TASK DESCRIPTION » Scan the records below and copy every line that contains the string "const".

EXERCISE MATERIAL »
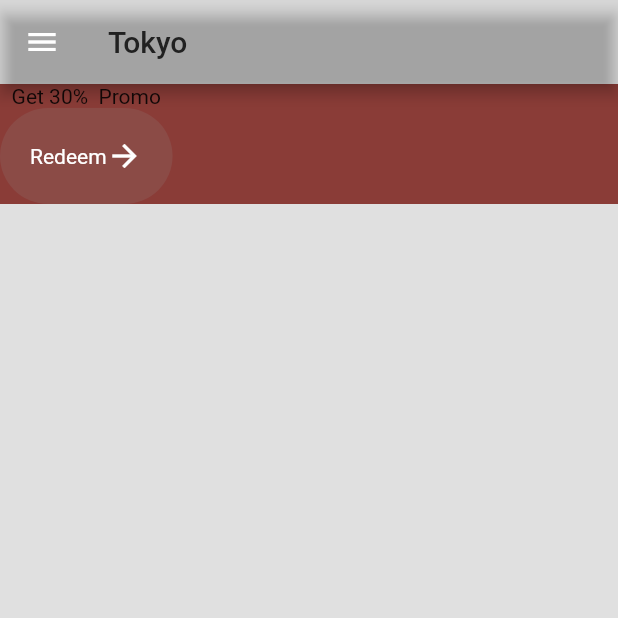
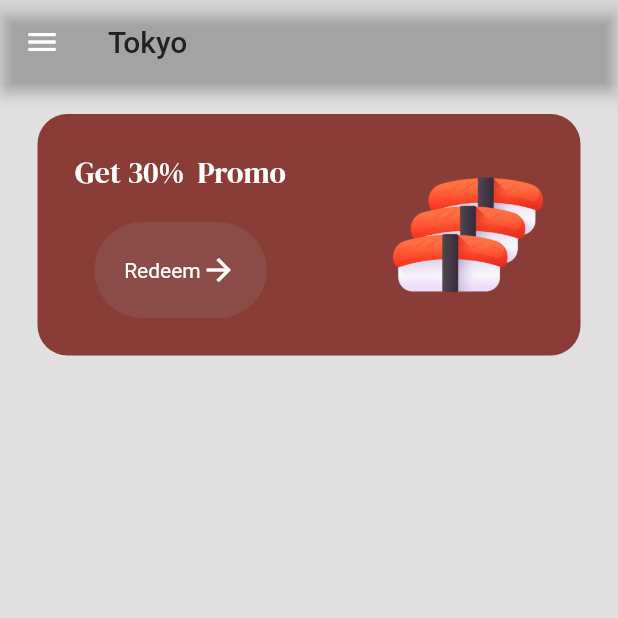
Before and after one commit to assa-jean/sushi_restaurant_app, a Flutter app: the MenuPage screen opened by its route, on a phone screen of 412 x 824 dp, the top half of it. Run offline on Flutter 3.47's test engine with Material 2 defaults, Android fonts, the phone set to English and light mode, and no system bars; our stand-ins replace google_fonts.

Commit message:
Update 4

```diff
--- a/lib/components/button.dart
+++ b/lib/components/button.dart
@@ -11,20 +11,20 @@ class MyButton extends StatelessWidget {
       onTap: onTap,
       child: Container(
         decoration: BoxDecoration(
-          color: Color.fromARGB(109, 140, 94, 91),
+          color: const Color.fromARGB(109, 140, 94, 91),
           borderRadius: BorderRadius.circular(40),
         ),
-        padding: EdgeInsets.all(20),
+        padding: const EdgeInsets.all(20),
         child: Row(
           mainAxisAlignment: MainAxisAlignment.center,
           children: [
             Text(
               text,
-              style: TextStyle(color: Colors.white),
+              style: const TextStyle(color: Colors.white),
             ),
 
             //Icon
-            Icon(
+            const Icon(
               Icons.arrow_forward,
               color: Colors.white,
             ),
--- a/lib/pages/menu_page.dart
+++ b/lib/pages/menu_page.dart
@@ -1,5 +1,7 @@
 import 'package:flutter/material.dart';
+import 'package:google_fonts/google_fonts.dart';
 import 'package:sushi_restaurant_app/components/button.dart';
+import 'package:sushi_restaurant_app/theme/colors.dart';
 
 class MenuPage extends StatefulWidget {
   const MenuPage({super.key});
@@ -23,22 +25,32 @@ class _MenuPageState extends State<MenuPage> {
       ),
       body: Column(
         children: [
+          SizedBox(height: 20),
           //promo banner
           Container(
             decoration: BoxDecoration(
-              color: Color.fromARGB(255, 138, 60, 55),
-            ),
+                color: primaryColor, borderRadius: BorderRadius.circular(20)),
+            margin: const EdgeInsets.symmetric(horizontal: 25),
+            padding: const EdgeInsets.all(25),
             child: Row(
+              mainAxisAlignment: MainAxisAlignment.spaceBetween,
               children: [
                 Column(
                   children: [
-                    const Text("Get 30%  Promo"),
+                    Text(
+                      "Get 30%  Promo",
+                      style: GoogleFonts.dmSerifDisplay(
+                          fontSize: 20, color: Colors.white),
+                    ),
+                    const SizedBox(height: 20),
                     MyButton(text: "Redeem", onTap: () {})
                   ],
-                )
+                ),
+                Image.asset("images/sushi.png", height: 100),
               ],
             ),
-          )
+          ),
+
           //search bar
 
           //menu list
--- /dev/null
+++ b/lib/theme/colors.dart
@@ -0,0 +1,3 @@
+import 'package:flutter/material.dart';
+
+var primaryColor = const Color.fromARGB(255, 138, 60, 55);
```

SOLUTION TO THE PROBLEM »
+          color: const Color.fromARGB(109, 140, 94, 91),
+        padding: const EdgeInsets.all(20),
+              style: const TextStyle(color: Colors.white),
+            const Icon(
   const MenuPage({super.key});
+            margin: const EdgeInsets.symmetric(horizontal: 25),
+            padding: const EdgeInsets.all(25),
-                    const Text("Get 30%  Promo"),
+                    const SizedBox(height: 20),
+var primaryColor = const Color.fromARGB(255, 138, 60, 55);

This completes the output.